              I guess I just feel that the only reason the force is this mystical thing in the original trilogy is because George Lucas just wanted something cool for the films and hadn't really put much thought into it and just hand waved the questions away with "it's mystical" as opposed to the things Mark's talking about where they already establish the universe, already come up with a story for the Halo rings and the Forerunners and then just don't tell us about it.

            Star Wars kinda gave the feeling of a dilapidated universe. That even with space travel and advance technology, life hasn't improved and people still struggle with life. The only "salvation" is in the form of the Empire wanting control and order, but at the cost of freedom.

            The prequels take away this feeling and give the impression that life is great and everybody is happy regardless of what's happening. Several times it's said, "Our people are suffering", but in the background it looks like everybody is just going to work for another peaceful day.

              I kind of got that impression too, but I think in the original trilogy, the decades of civil war is what was supposed to have taken its toll on living conditions. But as it turns out, there wasn't all that much war after all... so I don't know what to think :P

            The prequels tried to explain too much. All that stuff about the senate and politics and the medichlorians we didn't need to know. We need a bit of mystery. We don't need to know why everything is happening. Even charater motivation can be left a bit vague. The more detail you put in, the more holes people find. I am a huge fan of Halo but at times I have to agree that they tend to provide too much detail. I still don't get all of the Gravemind thing and the Didact in Halo 4 is similar. The internal conflicts of the covenent were good though as it introduced the Arbiter which was fun to play. I'm not sure of the need to introduce the librarian to somehow explain stuff from the original trilogy though.

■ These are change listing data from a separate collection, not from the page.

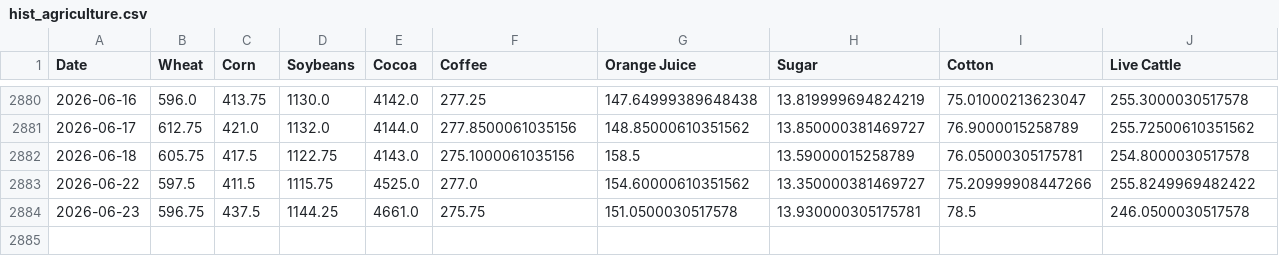
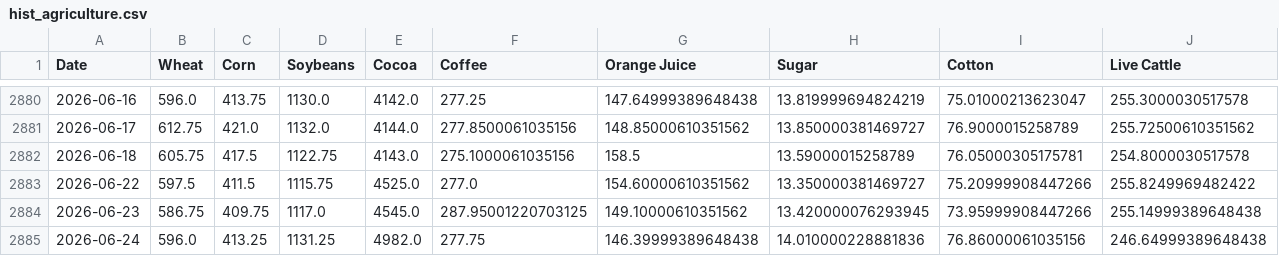
Before and after one commit to dalmeidauriay-ai/cross_market_dashboard, a CSV file: data/processed/hist_agriculture.csv, drawn as a sheet; only a part is shown, gaps mark what is left out; rows hold the shown columns only; the diff covers the shown part only; the diff names each change by its address in the sheet, - before the commit and + after, or states it on an @@ line.

```diff
--- a/data/processed/hist_agriculture.csv
+++ b/data/processed/hist_agriculture.csv
-B2884 (Wheat): 596.75
+B2884 (Wheat): 586.75
-C2884 (Corn): 437.5
+C2884 (Corn): 409.75
-D2884 (Soybeans): 1144.25
+D2884 (Soybeans): 1117.0
-E2884 (Cocoa): 4661.0
+E2884 (Cocoa): 4545.0
-F2884 (Coffee): 275.75
+F2884 (Coffee): 287.95001220703125
-G2884 (Orange Juice): 151.0500030517578
+G2884 (Orange Juice): 149.10000610351562
-H2884 (Sugar): 13.930000305175781
+H2884 (Sugar): 13.420000076293945
-I2884 (Cotton): 78.5
+I2884 (Cotton): 73.95999908447266
-J2884 (Live Cattle): 246.0500030517578
+J2884 (Live Cattle): 255.14999389648438
+row 2885: 2026-06-24 | 596.0 | 413.25 | 1131.25 | 4982.0 | 277.75 | 146.39999389648438 | 14.010000228881836 | 76.86000061035156 | 246.64999389648438
```
Also changed, not shown: 1 edited cell elsewhere in this file, data/processed/hist_energy.csv, data/processed/hist_metals.csv, 24 other files.
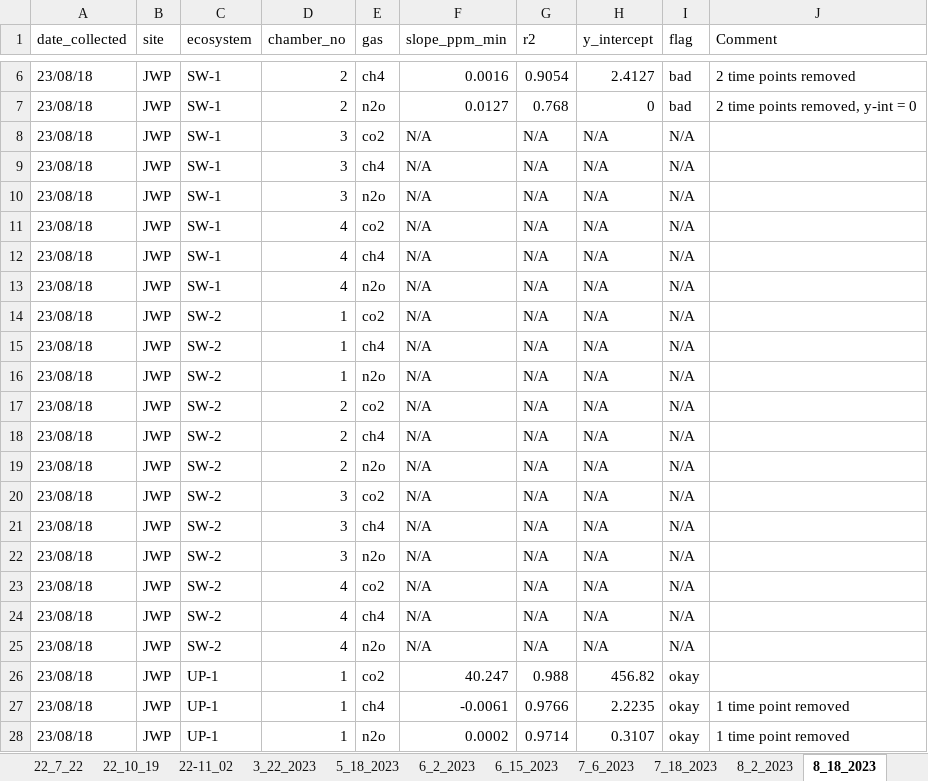
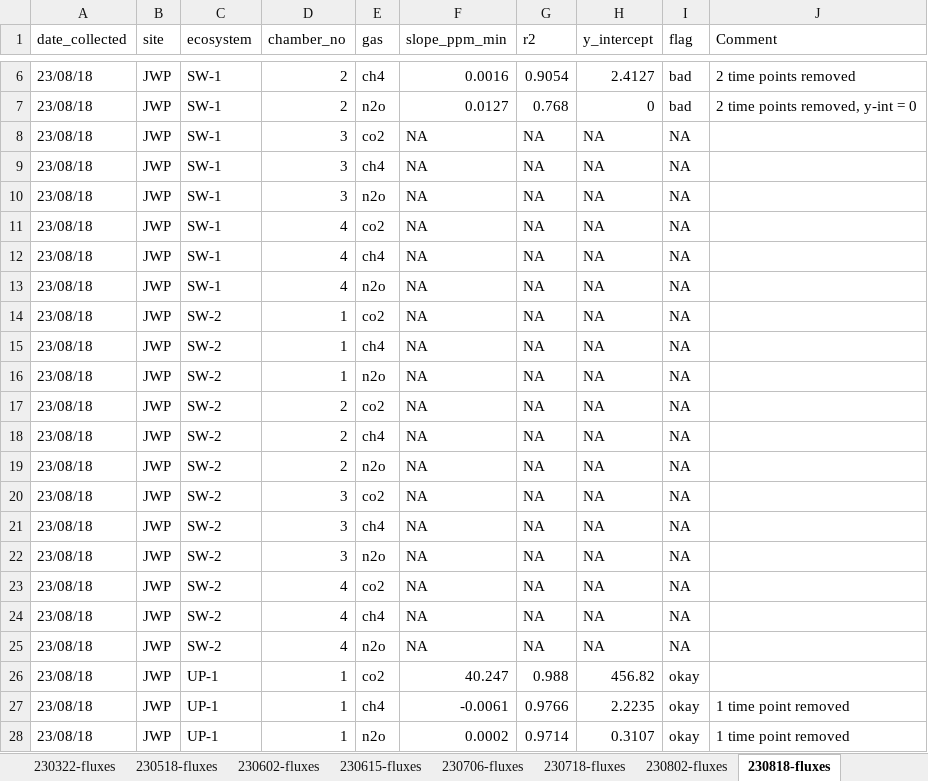
Before and after one commit to McNicol-Lab/francois-remnant-prairie-analysis, an Excel workbook: data/flux-summary-jwp.xlsx, sheet 230818-fluxes, drawn as a sheet; only a part is shown, gaps mark what is left out; values as stored, in another font and other column widths than the file's, no borders; the diff names each change by its address in the sheet, - before the commit and + after, or states it on an @@ line.

```diff
--- a/data/flux-summary-jwp.xlsx (sheet 230818-fluxes)
+++ b/data/flux-summary-jwp.xlsx (sheet 230818-fluxes)
-sheet tab: 3_22_2023
+sheet tab: 230322-fluxes
-sheet tab: 5_18_2023
+sheet tab: 230518-fluxes
-sheet tab: 6_2_2023
+sheet tab: 230602-fluxes
-sheet tab: 6_15_2023
+sheet tab: 230615-fluxes
-sheet tab: 7_6_2023
+sheet tab: 230706-fluxes
-sheet tab: 7_18_2023
+sheet tab: 230718-fluxes
-sheet tab: 8_2_2023
+sheet tab: 230802-fluxes
-sheet tab: 8_18_2023
+sheet tab: 230818-fluxes
-F8:F25 (slope_ppm_min): N/A
+F8:F25 (slope_ppm_min): NA
-G8:G25 (r2): N/A
+G8:G25 (r2): NA
-H8:H25 (y_intercept): N/A
+H8:H25 (y_intercept): NA
-I8:I25 (flag): N/A
+I8:I25 (flag): NA
```
Also changed, not shown: sheet 230322-fluxes, sheet 220930-fluxes, sheet 220722-fluxes, sheet 220709-fluxes, sheet 220916-fluxes, sheet 220812-fluxes, 2 more sheets, other sheet tabs, 54 other files.
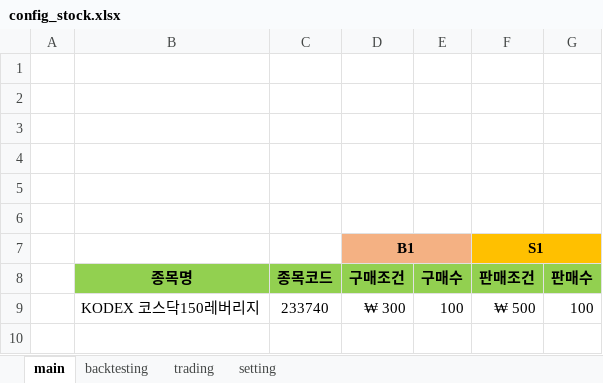
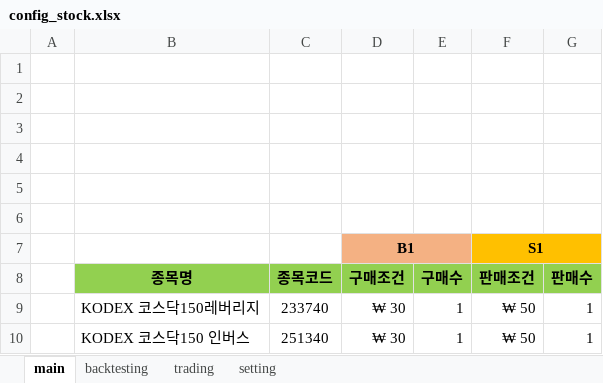
Before and after one commit to Gurumigun/Kiwoom-ATS, an Excel workbook: kiwoom_ats/python/src/resources/config/config_stock.xlsx, sheet main, drawn as a sheet; values as stored, in another font and other column widths than the file's, no borders; the diff names each change by its address in the sheet, - before the commit and + after, or states it on an @@ line.

```diff
--- a/kiwoom_ats/python/src/resources/config/config_stock.xlsx (sheet main)
+++ b/kiwoom_ats/python/src/resources/config/config_stock.xlsx (sheet main)
-D9 (구매조건): ₩ 300
+D9 (구매조건): ₩ 30
-E9 (구매수): 100
+E9 (구매수): 1
-F9 (판매조건): ₩ 500
+F9 (판매조건): ₩ 50
-G9 (판매수): 100
+G9 (판매수): 1
+row 10:  | KODEX 코스닥150 인버스 | 251340 | ₩ 30 | 1 | ₩ 50 | 1
```
Also changed, not shown: sheet setting, 1 other file.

          Cyber-Jesus is such a simple term. I'm always surprised with how many people didn't get that part of the series.

          But there's also the mystery of whether or not they're out of the matrix, or if they're in another matrix that creates constant loops of building life that leads to a cyber-life that repeats it.

            Don't confuse fanon and canon. That stuff about a Babushka Matrix never appeared, or was even hinted at in the actual films. Least as far as I can remember, it's been a few years.

              It most certainly was, the Architect (the guy in the white room w/ all the TVs) says things like "yours is not the first Zion," and it's sort of implied that there's another level to the Matrix, which is why there have been so many iterations of Neo too.

        I think your article has some really good points Mark, but you seem to be on quite the attack these days. Especially regarding assassins creed 3. Perhaps you're becoming a bit cynical? ;)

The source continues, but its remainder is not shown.